How we walk affects what we remember
UW/H Prof. Dr. Johannes Michalak and Canadian colleagues explored correlation between gait and emotional memory.
To sum up the study: people slouching along with sagging shoulders tend to remember negative things while those with a cheerful posture and gait rather remember positive things. Prof. Dr. Johannes Michalak, Witten/Herdecke University, and colleagues from the Canadian Queen’s University have now published their findings.

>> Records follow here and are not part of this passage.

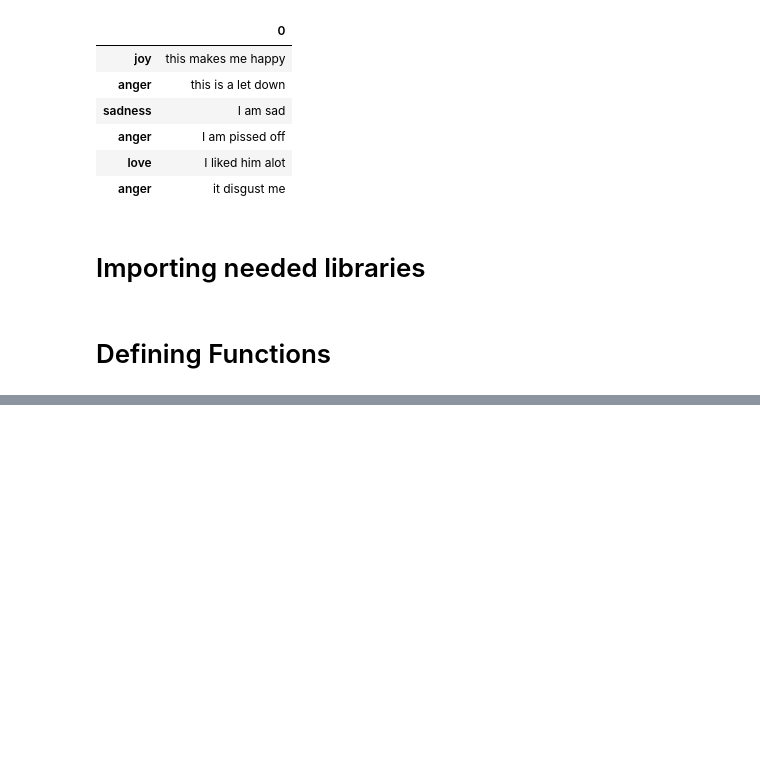
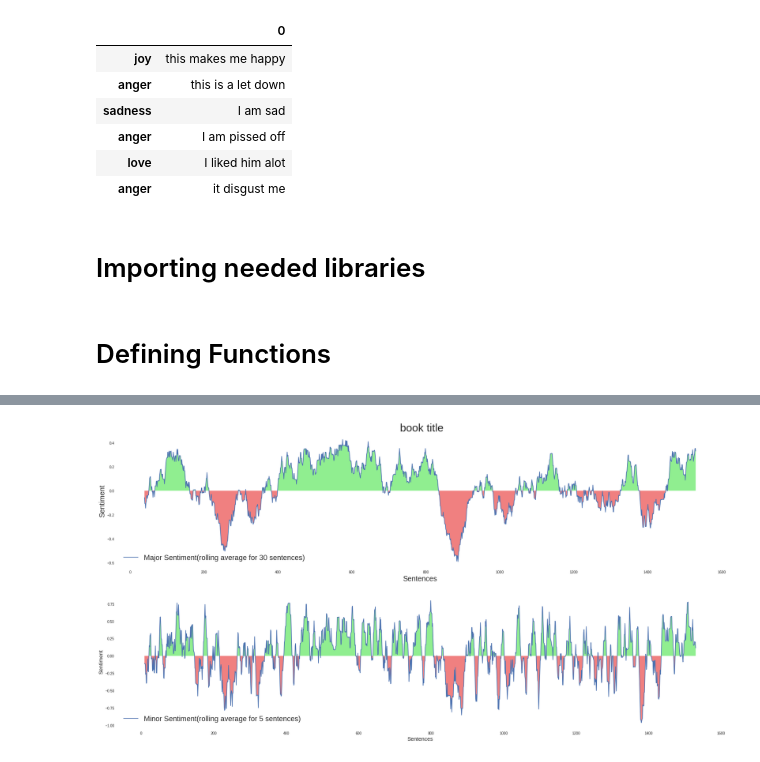
Before and after one commit to KhaldounN/Files-, a Jupyter notebook: FINAL_DSF.ipynb, the cells around one changed output, grey strips where cells are left out. Cells and saved outputs as stored; diff of their text form; code cells hidden in the pictures; blank space fills up the shorter version.

```diff
--- a/FINAL_DSF.ipynb
+++ b/FINAL_DSF.ipynb
@@ -289,4 +306,6 @@ nlp_md = spacy.load('en_core_web_md')
 # %%
- sentences = Load_book('/content/Beyond good and Evil.txt')
-
- sentences = sentences[:200]
+sentences = Load_book('/content/Beyond good and Evil.txt')
+#sentences = sentences[:10]
+df_sent = Analyzse_sentiment(sentences)
+df_emo = Analyzse_Emotions(sentences)
+df_ent = Analyze_entities(sentences)
@@ -368,0 +330,4 @@ Display_emotions(df_emotions)
+# %%
+Display_sentiment(df_sent)
+# %% [output]
+[figure, added]
```
Also changed, not shown: parts of 23 cells of this notebook.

Michalak, psychologist at Witten/Herdecke University, on the research approach: “As documented in many studies, physical exercise such as walking, running and hiking is effective against depression. We wanted to find out whether the type of gait also influences depression related processes.” Differences in gait between depressive persons and others are known from earlier studies. In the new study the researchers changed gait patterns of test persons (39 students) so that their gait was either more cheerful or more depressed than normally. Subjects were then offered words with positive (courageous, attractive) or negative connotations (boring, stupid) and asked whether these words described them. An unannounced memory test was performed after eight minutes. Test persons with the assignment to walk as if depressed remembered more negative words (a pattern frequently discovered in depressed patients) while those who were asked to show a cheerful gait recalled more positive words.
According to Prof. Michalak, study findings substantiate the assumption that the way we move affects the way we process positive or negative information. There is a correlation between body – in this case the gait – and mind – here the way to remember information. Such results might be used to develop therapies for depressive patients that use changes in physical processes.